Records shown:
• • •
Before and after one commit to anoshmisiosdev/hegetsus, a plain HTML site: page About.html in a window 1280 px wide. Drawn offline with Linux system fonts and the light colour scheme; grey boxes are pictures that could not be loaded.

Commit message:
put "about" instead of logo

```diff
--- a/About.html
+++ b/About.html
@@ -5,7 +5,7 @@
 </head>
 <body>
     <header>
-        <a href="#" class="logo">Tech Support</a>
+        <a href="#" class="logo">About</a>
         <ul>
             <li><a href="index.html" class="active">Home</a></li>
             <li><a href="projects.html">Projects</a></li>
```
• • •
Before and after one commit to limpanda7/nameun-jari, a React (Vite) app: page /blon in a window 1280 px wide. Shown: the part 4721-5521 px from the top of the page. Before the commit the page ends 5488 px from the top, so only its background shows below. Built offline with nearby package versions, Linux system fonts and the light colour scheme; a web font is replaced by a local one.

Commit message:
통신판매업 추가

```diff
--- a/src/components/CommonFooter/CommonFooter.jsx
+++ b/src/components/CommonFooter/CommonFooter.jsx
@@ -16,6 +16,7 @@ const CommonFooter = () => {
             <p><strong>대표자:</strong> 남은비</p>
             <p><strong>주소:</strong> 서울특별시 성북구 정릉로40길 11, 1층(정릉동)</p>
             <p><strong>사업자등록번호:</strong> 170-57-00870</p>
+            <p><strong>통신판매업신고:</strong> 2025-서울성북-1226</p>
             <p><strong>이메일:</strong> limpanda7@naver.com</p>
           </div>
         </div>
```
• • •
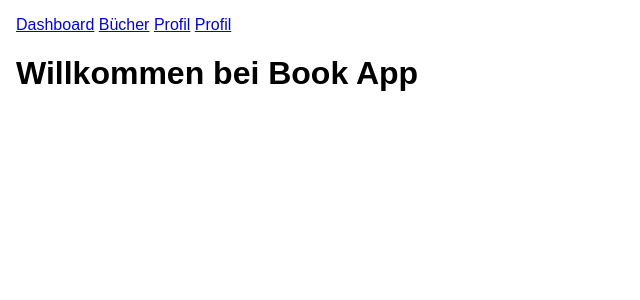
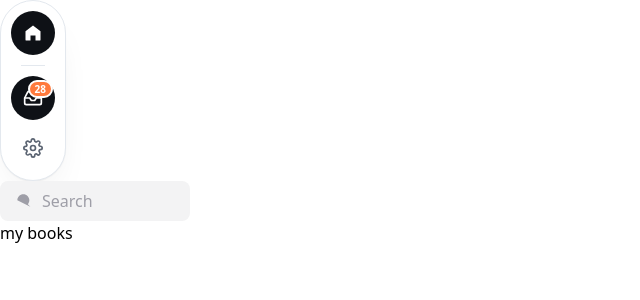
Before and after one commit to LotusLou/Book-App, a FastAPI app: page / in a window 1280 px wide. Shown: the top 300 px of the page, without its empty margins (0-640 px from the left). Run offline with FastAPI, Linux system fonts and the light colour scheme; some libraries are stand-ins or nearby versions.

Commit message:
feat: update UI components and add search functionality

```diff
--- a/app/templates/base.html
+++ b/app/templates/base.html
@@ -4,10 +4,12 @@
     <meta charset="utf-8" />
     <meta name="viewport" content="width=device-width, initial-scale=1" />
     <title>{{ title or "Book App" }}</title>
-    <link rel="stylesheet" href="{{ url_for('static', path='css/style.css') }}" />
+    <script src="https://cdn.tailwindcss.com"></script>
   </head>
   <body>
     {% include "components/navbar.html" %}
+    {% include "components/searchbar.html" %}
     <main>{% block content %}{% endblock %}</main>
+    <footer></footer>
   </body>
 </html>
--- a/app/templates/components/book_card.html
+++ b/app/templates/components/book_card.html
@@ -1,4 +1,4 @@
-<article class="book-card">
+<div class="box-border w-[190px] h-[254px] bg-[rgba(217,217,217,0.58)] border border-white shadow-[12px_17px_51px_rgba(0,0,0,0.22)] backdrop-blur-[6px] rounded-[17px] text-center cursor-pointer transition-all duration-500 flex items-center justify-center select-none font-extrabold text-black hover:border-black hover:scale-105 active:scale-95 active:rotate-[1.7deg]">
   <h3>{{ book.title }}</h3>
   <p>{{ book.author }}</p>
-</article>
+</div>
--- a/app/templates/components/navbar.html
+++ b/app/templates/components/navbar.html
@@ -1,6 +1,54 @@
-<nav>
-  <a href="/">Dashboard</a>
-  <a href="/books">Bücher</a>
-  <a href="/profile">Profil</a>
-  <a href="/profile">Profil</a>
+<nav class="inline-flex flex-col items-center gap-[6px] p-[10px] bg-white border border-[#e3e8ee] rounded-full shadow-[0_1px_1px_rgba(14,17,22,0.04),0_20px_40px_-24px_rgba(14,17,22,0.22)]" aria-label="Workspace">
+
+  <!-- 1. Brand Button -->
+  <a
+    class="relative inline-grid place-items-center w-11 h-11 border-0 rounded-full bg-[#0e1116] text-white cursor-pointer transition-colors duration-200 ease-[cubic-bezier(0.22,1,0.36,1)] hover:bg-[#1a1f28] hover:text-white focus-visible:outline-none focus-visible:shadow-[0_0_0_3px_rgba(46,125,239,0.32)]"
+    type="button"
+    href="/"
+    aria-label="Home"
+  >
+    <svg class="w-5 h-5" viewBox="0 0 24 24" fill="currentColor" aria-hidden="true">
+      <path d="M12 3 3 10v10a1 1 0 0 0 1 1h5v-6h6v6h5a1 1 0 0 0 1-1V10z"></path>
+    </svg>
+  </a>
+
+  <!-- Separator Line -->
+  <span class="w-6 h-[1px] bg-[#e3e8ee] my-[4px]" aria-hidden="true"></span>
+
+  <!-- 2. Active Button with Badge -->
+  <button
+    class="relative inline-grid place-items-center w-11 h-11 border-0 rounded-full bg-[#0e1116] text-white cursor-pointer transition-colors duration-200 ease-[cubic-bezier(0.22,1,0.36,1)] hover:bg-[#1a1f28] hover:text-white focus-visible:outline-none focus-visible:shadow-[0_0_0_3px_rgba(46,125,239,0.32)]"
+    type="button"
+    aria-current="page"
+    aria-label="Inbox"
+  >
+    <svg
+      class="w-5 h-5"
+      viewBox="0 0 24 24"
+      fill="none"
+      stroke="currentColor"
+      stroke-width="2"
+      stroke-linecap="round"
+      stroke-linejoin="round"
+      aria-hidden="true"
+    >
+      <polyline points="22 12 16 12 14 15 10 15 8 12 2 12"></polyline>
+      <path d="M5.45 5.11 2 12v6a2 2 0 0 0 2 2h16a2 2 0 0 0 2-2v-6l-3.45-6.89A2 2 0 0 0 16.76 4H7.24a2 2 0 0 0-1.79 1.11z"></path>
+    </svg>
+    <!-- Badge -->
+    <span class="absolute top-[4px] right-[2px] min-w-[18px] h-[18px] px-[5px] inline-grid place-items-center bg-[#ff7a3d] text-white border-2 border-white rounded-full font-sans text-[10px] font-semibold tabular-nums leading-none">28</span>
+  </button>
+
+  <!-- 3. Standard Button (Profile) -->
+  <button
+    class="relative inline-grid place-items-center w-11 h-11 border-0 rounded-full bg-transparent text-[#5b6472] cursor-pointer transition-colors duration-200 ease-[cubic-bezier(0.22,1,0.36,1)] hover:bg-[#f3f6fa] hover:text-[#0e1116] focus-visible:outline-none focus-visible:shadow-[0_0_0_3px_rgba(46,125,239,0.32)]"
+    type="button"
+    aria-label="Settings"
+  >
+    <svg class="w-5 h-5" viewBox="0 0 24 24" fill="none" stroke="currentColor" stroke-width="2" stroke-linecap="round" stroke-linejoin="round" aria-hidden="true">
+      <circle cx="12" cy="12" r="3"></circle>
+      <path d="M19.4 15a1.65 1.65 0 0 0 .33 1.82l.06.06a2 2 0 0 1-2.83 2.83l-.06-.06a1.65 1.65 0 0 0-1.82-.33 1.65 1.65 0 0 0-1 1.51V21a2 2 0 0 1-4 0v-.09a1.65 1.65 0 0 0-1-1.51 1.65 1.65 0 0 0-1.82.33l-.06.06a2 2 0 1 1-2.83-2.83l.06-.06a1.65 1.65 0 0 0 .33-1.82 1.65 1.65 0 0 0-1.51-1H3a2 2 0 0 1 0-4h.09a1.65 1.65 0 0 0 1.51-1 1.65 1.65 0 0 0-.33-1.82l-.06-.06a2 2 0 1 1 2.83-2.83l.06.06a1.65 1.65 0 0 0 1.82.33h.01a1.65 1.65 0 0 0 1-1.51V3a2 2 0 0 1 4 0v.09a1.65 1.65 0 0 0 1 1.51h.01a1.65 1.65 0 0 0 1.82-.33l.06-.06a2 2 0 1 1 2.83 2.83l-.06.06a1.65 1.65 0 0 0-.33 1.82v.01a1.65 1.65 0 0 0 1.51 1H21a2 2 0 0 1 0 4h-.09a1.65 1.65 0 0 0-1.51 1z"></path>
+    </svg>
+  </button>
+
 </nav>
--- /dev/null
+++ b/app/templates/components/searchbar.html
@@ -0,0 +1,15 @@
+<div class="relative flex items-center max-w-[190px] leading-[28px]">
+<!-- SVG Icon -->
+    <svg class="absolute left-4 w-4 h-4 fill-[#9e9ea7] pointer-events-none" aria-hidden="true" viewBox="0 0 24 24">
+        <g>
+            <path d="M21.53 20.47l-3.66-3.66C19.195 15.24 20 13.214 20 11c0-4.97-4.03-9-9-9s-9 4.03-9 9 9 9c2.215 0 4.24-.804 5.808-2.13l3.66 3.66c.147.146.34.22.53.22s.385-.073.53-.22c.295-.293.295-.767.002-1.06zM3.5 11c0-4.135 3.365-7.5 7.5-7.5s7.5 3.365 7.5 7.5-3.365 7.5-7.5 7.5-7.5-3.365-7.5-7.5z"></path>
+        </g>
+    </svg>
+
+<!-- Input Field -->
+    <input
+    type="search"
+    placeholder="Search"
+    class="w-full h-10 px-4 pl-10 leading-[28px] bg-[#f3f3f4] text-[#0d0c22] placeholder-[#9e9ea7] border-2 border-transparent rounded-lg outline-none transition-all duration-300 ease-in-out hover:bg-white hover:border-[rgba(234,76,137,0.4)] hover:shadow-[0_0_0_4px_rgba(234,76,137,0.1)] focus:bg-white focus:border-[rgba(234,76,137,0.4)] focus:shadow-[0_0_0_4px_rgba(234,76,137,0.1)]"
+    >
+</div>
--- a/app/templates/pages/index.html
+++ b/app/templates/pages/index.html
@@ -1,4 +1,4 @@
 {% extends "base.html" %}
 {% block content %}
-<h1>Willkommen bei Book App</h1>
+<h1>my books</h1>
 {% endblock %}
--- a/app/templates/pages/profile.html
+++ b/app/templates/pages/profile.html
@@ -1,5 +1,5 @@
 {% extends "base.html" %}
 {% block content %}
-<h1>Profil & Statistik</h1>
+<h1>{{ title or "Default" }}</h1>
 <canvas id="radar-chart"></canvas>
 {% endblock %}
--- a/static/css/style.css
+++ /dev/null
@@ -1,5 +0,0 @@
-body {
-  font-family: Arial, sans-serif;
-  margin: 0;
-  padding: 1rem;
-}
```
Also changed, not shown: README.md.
• • •
Your objective:
Filter the records above down to the lines containing "base".

Result of this exercise:
--- a/app/templates/base.html
+++ b/app/templates/base.html
 {% extends "base.html" %}
 {% extends "base.html" %}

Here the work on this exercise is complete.